### The task
Which lines of the records below contain the word "Residual"? Show each one.

### Recorded information
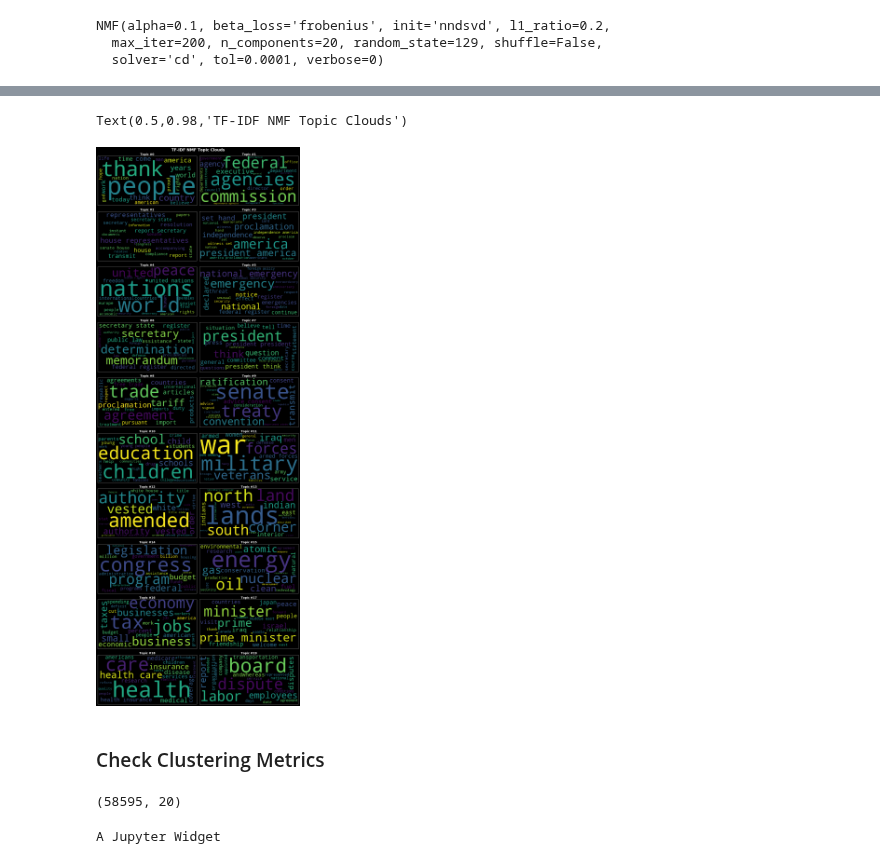
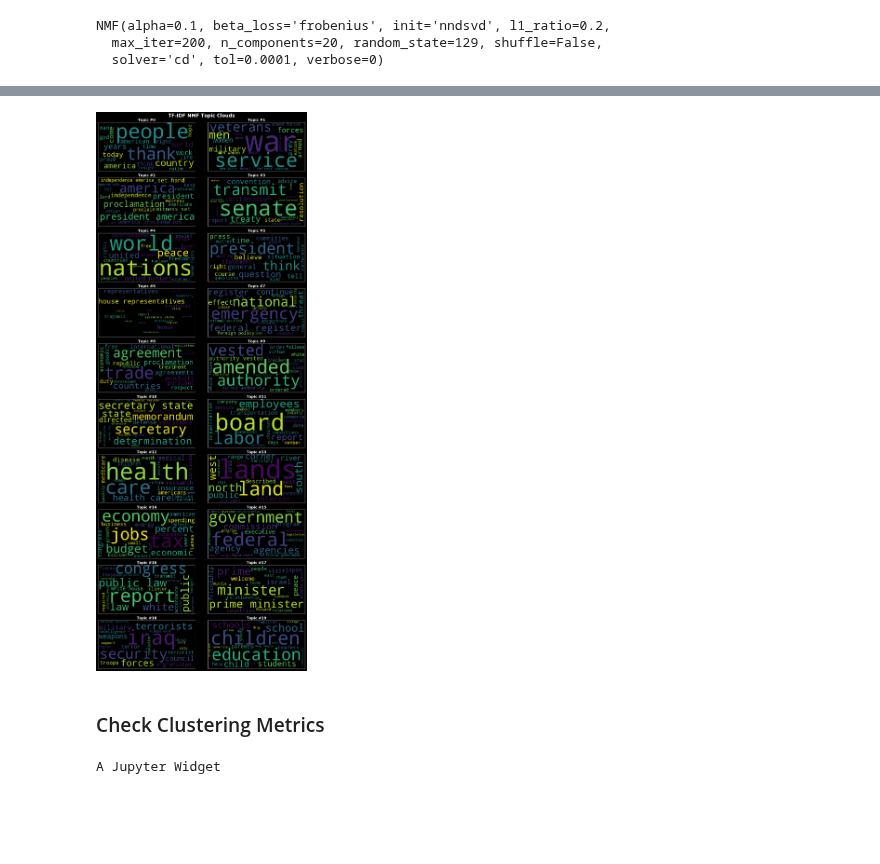
Before and after one commit to cneiderer/Class_Projects, a Jupyter notebook: Project4/AmericanPresidencyProject_NMF.ipynb, the cells around one changed output, grey strips where cells are left out. Cells and saved outputs as stored; diff of their text form; code cells hidden in the pictures; blank space fills up the shorter version.

Commit message:
project4 updates: topics over time

```diff
--- a/Project4/AmericanPresidencyProject_NMF.ipynb
+++ b/Project4/AmericanPresidencyProject_NMF.ipynb
@@ -166,7 +166,7 @@ len(clean_corpus)
 months_list = ['january', 'jan', 'february', 'feb', 'march', 'mar', 'april', 'apr', 'may', 'june', 'jun',
                'july', 'jul', 'august', 'aug', 'september', 'sept', 'october', 'oct', 'november', 'nov', 'december', 'dec']
 custom_stopwords = ['hereunto', 'whereof', 'thereof', 'nineteen', 'said', 'herewith', 'shall', 'say', 'like',
-                    'mr', 'mrs', 'sir', 'dear', 'george', 'bush', 'william', 'thirty', 'lot', 'want', 'let',
+                    'mr', 'mrs', 'sir', 'dear', 'george', 'bush', 'william', 'thirty', 'lot', 'want', 'let', 'clinton',
                     'sure', 'way', 'section', 'act', 'answer', 'laughter', 'great', 'good', 'things', 'thing',
                     'going', 'know', 'day', 'new', 'make', 'got', 'yes', 'year', 'week', 'sec', 'obama', 'john'] + months_list
 
@@ -193,6 +194,8 @@ tfidf = tfidf_vectorizer.fit_transform(clean_corpus)
 # %%
-nmf = NMF(n_components=n_topics, random_state=seed, alpha=0.1, l1_ratio=0.2, init='nndsvd')
-nmf.fit(tfidf)
+nmf = NMF(n_components=n_topics, random_state=seed, alpha=0.1, l1_ratio=0.2,
+          init='nndsvd', verbose=True)
+reduced = nmf.fit_transform(tfidf)
+print(reduced.shape)
 # %% [output]
 NMF(alpha=0.1, beta_loss='frobenius', init='nndsvd', l1_ratio=0.2,
   max_iter=200, n_components=20, random_state=129, shuffle=False,
@@ -243,12 +253,12 @@ board dispute labor employees report disputes transportation andwhereas organiza
 # %%
 component_dicts = []
-
+component_lists = []
 components = nmf.components_
 for index,values in enumerate(components):
     print("topic {}".format(index))
     temp = list(zip(tfidf_feature_names, components[index]))
     print(sorted(temp, key=lambda x: x[1], reverse=True)[:n_top_words], "\n")
-
     component_dicts.append(dict(sorted(temp, key=lambda x: x[1], reverse=True)[:n_top_words]))
+    component_lists.append(sorted(temp, key=lambda x: x[1], reverse=True)[:n_top_words])
 # %% [output]
 topic 0
@@ -270,0 +304,27 @@ topic 19
+# %%
+plt.style.use('dark_background')
+fig, ax = plt.subplots(4, 5, figsize=(20, 12))
+for num, topic in enumerate(component_lists):
+
+    # Get subplot axes
+    ax = plt.subplot(4, 5, num+1)
+
+    topic = topic[:10]
+    tmp_df = pd.DataFrame(topic).sort_values([1])
+    tmp_df.plot.barh(color=cmap[num], legend=False, ax=ax)
+    ax.set_yticklabels(tmp_df[0])
+    ax.tick_params(axis='both', labelsize=16)
+    ax.set_frame_on(0)
+
+#     ax.set_xlim(0, 5)
+#     ax.set_xticks(np.arange(0, 5))
+#     ax.set_xticks([])
+#     if num < 15:
+#         ax.set_xticklabels([])
+
+    plt.title('Topic #%d' % num, loc='left', fontsize=18, fontweight='bold', color=cmap[num])
+
+fig.text(0.5, 0, 'TF-IDF', ha='center', va='center',
+         fontdict={'fontsize':24, 'fontweight':'bold'})
+
+fig.tight_layout(rect=(0.01, 0.01, 1, 0.95))
@@ -271,29 +333,28 @@ topic 19
 # %%
 # Create topic word clouds
 plt.style.use('dark_background')
 
 ncol = 2
 nrow = int(np.ceil(len(component_dicts) / ncol))
 
-figwidth = ncol * 9
-figheight = nrow * 5
+figwidth = ncol * 8
+figheight = nrow * 4
 fig, axes = plt.subplots(nrow, ncol, figsize=(figwidth, figheight))
 ax = axes.flatten()
 
 num_words = 20 # Number of words to include in word cloud
 for t in range(len(component_dicts)):
 #     plt.sca(ax[t])
     curr_ax = fig.sca(ax[t])
     curr_ax.set_title('Topic #%d' % t, fontsize=18, fontweight='bold')
     curr_ax.set_xticks([])
     curr_ax.set_yticks([])
 #     curr_ax.set_axis_on(0)
     plt.imshow(WordCloud().fit_words(component_dicts[t]))
 
 fig.tight_layout(rect=(0, 0, 1, 0.975))
 fig.suptitle('TF-IDF NMF Topic Clouds', fontsize=24, fontweight='bold');
 # %% [output]
-Text(0.5,0.98,'TF-IDF NMF Topic Clouds')
-[figure, old version]
+[figure, new version]
 # %% [markdown]
 ### Check Clustering Metrics
@@ -302,7 +361,3 @@ reduced = nmf.fit_transform(tfidf)
-# %%
-reduced.shape
-# %% [output]
-(58595, 20)
 # %%
 # try out a range of cluster sizes to find the one with the best inertia and silhouette scores
 inertias = []
```
Also changed, not shown: parts of 27 cells of this notebook, 6 other files.
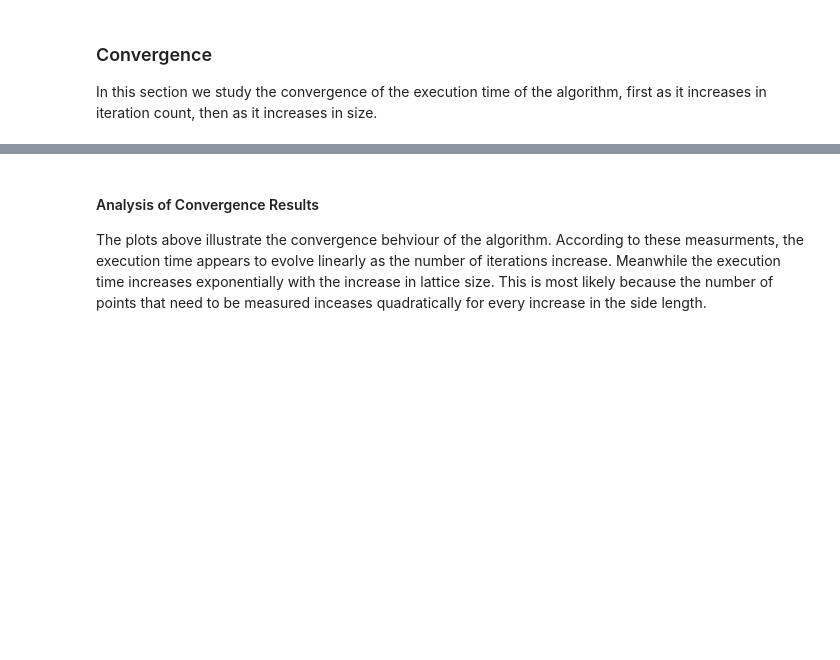
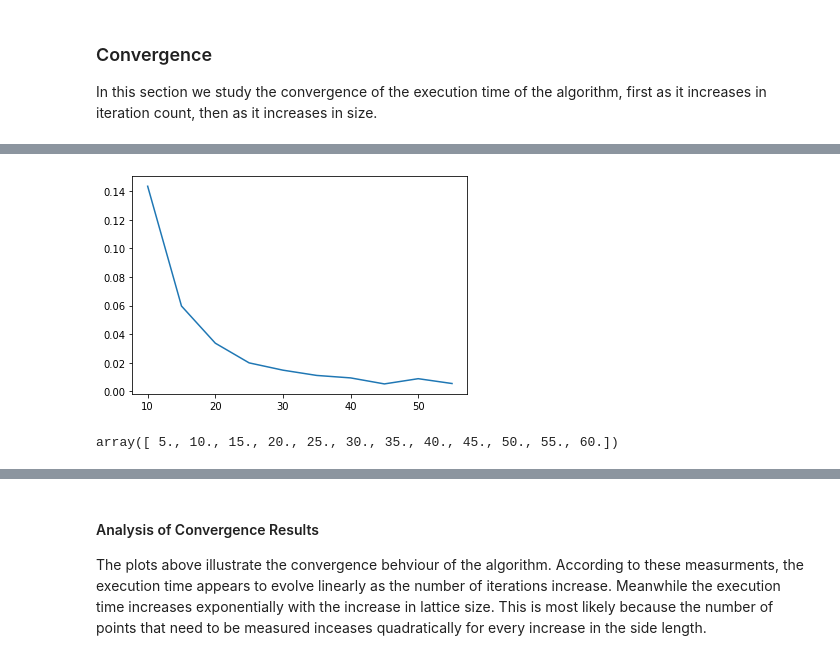
Before and after one commit to sheeshee/High-Performance-Computing-Coursework, a Jupyter notebook: Assignment 1/Assignment 1 Submission.ipynb, the cells around one changed output, grey strips where cells are left out. Saved outputs shown, nothing was run; the diff lists cells and outputs as text; code cells hidden in the pictures; blank space fills up the shorter version.

```diff
--- a/Assignment 1/Assignment 1 Submission.ipynb
+++ b/Assignment 1/Assignment 1 Submission.ipynb
@@ -293,0 +190,27 @@ plt.show()
+# %%
+def multirun_Q1(start, end, step, parameter):
+    """
+    Run the algorithm multiple times changing the specified parameter
+    through the range given with the step given.
+    """
+    # Defualt parameters
+    iterations = 2000
+    size = 10
+
+    results = []
+    iterates = np.linspace(start, end, step)
+    for value in iterates:
+        if parameter == 'size':
+            size = int(value)
+        elif parameter == 'iterations':
+            iterations = int(value)
+        else:
+            return
+        results.append(
+            measure_success(iterations, size)
+        )
+    return iterates, results
+
+
+#iterations_space, multi_iterations = multirun_Q1(10, 7000, 100, 'iterations')
+sizes, multi_size = multirun_Q1(5, 60, 12, 'size')
@@ -293,0 +267,13 @@ plt.show()
+# %%
+sizes_refactored = [result.reshape(5, (size+1)**2, 5).mean(axis=1)
+                    for size, result in zip(range(len(multi_size)), multi_size)]
+
+diff = [np.linalg.norm(sizes_refactored[i] - sizes_refactored[i+1]) for i in range(1, len(sizes_refactored)-1)]
+plt.plot(sizes[1:-1], diff)
+plt.show()
+# %% [output]
+[figure, added]
+# %%
+sizes
+# %% [output]
+array([ 5., 10., 15., 20., 25., 30., 35., 40., 45., 50., 55., 60.])
```
Also changed, not shown: parts of 21 cells of this notebook, 1 other file.
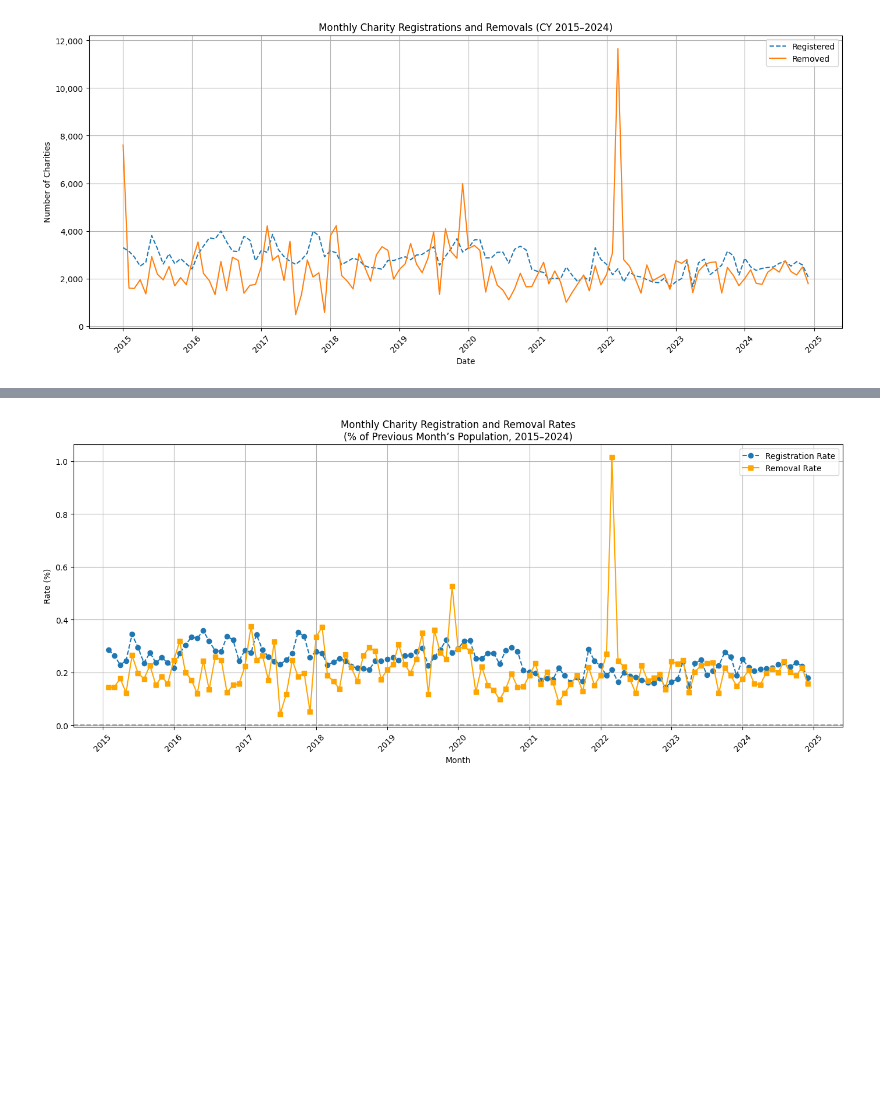
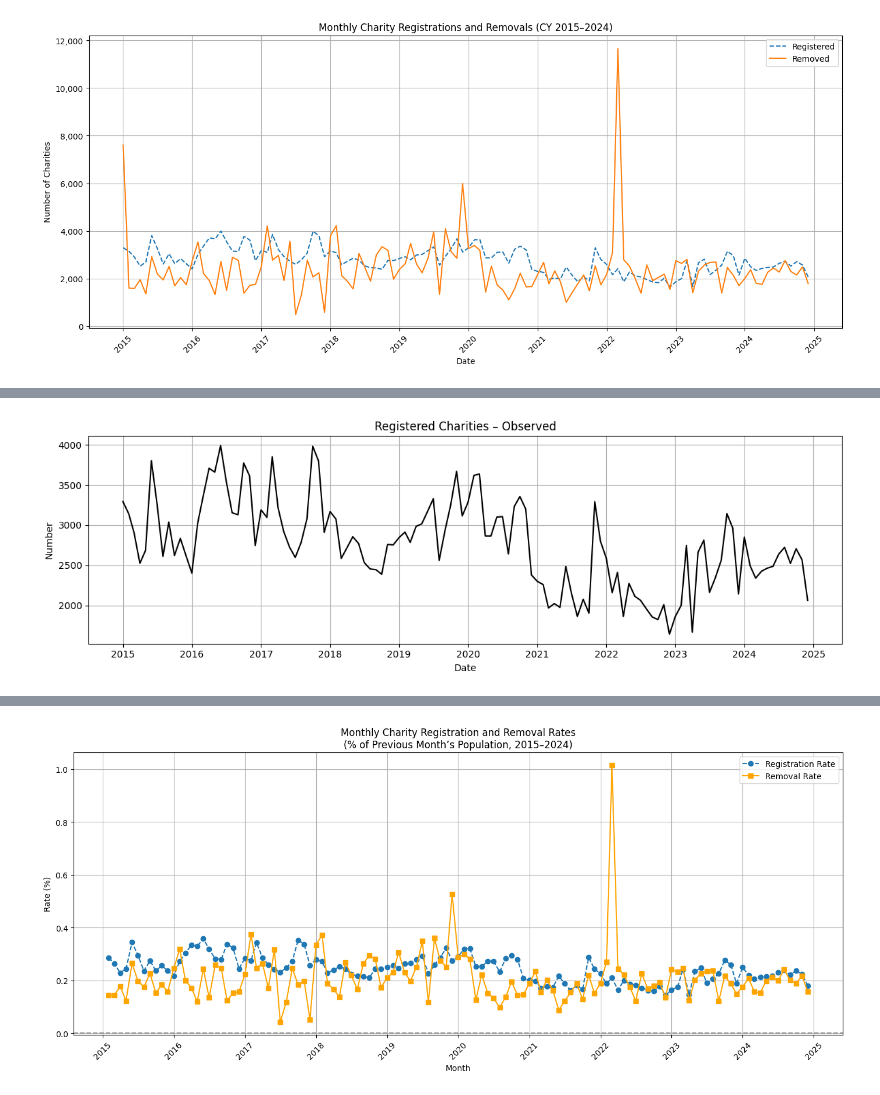
Before and after one commit to crystalyu917/The-Impact-of-Local-Council-Asset-Sales-on-Charity-Survival-in-England, a Jupyter notebook: src/analysis/raw_data_analysis.ipynb, the cells around one changed output, grey strips where cells are left out. Drawn from its saved outputs; the diff is of its cells as text; code cells hidden in the pictures; blank space fills up the shorter version.

```diff
--- a/src/analysis/raw_data_analysis.ipynb
+++ b/src/analysis/raw_data_analysis.ipynb
@@ -307,0 +400,97 @@ plt.show()
+# %%
+import matplotlib.pyplot as plt
+from statsmodels.tsa.seasonal import STL
+import pandas as pd
+
+# Use the previously defined monthly counts (registered_by_month and removed_by_month)
+# Ensure datetime index and monthly frequency
+registered_by_month = registered_by_month.asfreq('MS')
+removed_by_month = removed_by_month.asfreq('MS')
+
+# Perform STL decomposition
+stl_reg = STL(registered_by_month, seasonal=13, robust=True).fit()
+stl_rem = STL(removed_by_month, seasonal=13, robust=True).fit()
+
+# Plot each component in individual graphs
+
+# Registered: Observed
+plt.figure(figsize=(12, 4))
+plt.plot(stl_reg.observed, color='black')
+plt.title('Registered Charities – Observed')
+plt.xlabel('Date')
+plt.ylabel('Number')
+plt.grid(True)
+plt.tight_layout()
+plt.show()
+
+# Registered: Trend
+plt.figure(figsize=(12, 4))
+plt.plot(stl_reg.trend, color='blue')
+plt.title('Registered Charities – Trend')
+plt.xlabel('Date')
+plt.ylabel('Number')
+plt.grid(True)
+plt.tight_layout()
+plt.show()
+
+# Registered: Seasonal
+plt.figure(figsize=(12, 4))
+plt.plot(stl_reg.seasonal, color='orange')
+plt.title('Registered Charities – Seasonal')
+plt.xlabel('Date')
+plt.ylabel('Seasonal Component')
+plt.grid(True)
+plt.tight_layout()
+plt.show()
+
+# Registered: Residual
+plt.figure(figsize=(12, 4))
+plt.plot(stl_reg.resid, color='grey')
+plt.title('Registered Charities – Residual')
+plt.xlabel('Date')
+plt.ylabel('Residual')
+plt.grid(True)
+plt.tight_layout()
+plt.show()
+
+# Removed: Observed
+plt.figure(figsize=(12, 4))
+plt.plot(stl_rem.observed, color='black')
+plt.title('Removed Charities – Observed')
+plt.xlabel('Date')
+plt.ylabel('Number')
+plt.grid(True)
+plt.tight_layout()
+plt.show()
+
+# Removed: Trend
+plt.figure(figsize=(12, 4))
+plt.plot(stl_rem.trend, color='blue')
+plt.title('Removed Charities – Trend')
+plt.xlabel('Date')
+plt.ylabel('Number')
+plt.grid(True)
+plt.tight_layout()
+plt.show()
+
+# Removed: Seasonal
+plt.figure(figsize=(12, 4))
+plt.plot(stl_rem.seasonal, color='orange')
+plt.title('Removed Charities – Seasonal')
+plt.xlabel('Date')
+plt.ylabel('Seasonal Component')
+plt.grid(True)
+plt.tight_layout()
+plt.show()
+
+# Removed: Residual
+plt.figure(figsize=(12, 4))
+plt.plot(stl_rem.resid, color='grey')
+plt.title('Removed Charities – Residual')
+plt.xlabel('Date')
+plt.ylabel('Residual')
+plt.grid(True)
+plt.tight_layout()
+plt.show()
+# %% [output]
+[figure, added]
```
Also changed, not shown: parts of 5 cells of this notebook.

### Response below
+# Registered: Residual
+plt.title('Registered Charities – Residual')
+plt.ylabel('Residual')
+# Removed: Residual
+plt.title('Removed Charities – Residual')
+plt.ylabel('Residual')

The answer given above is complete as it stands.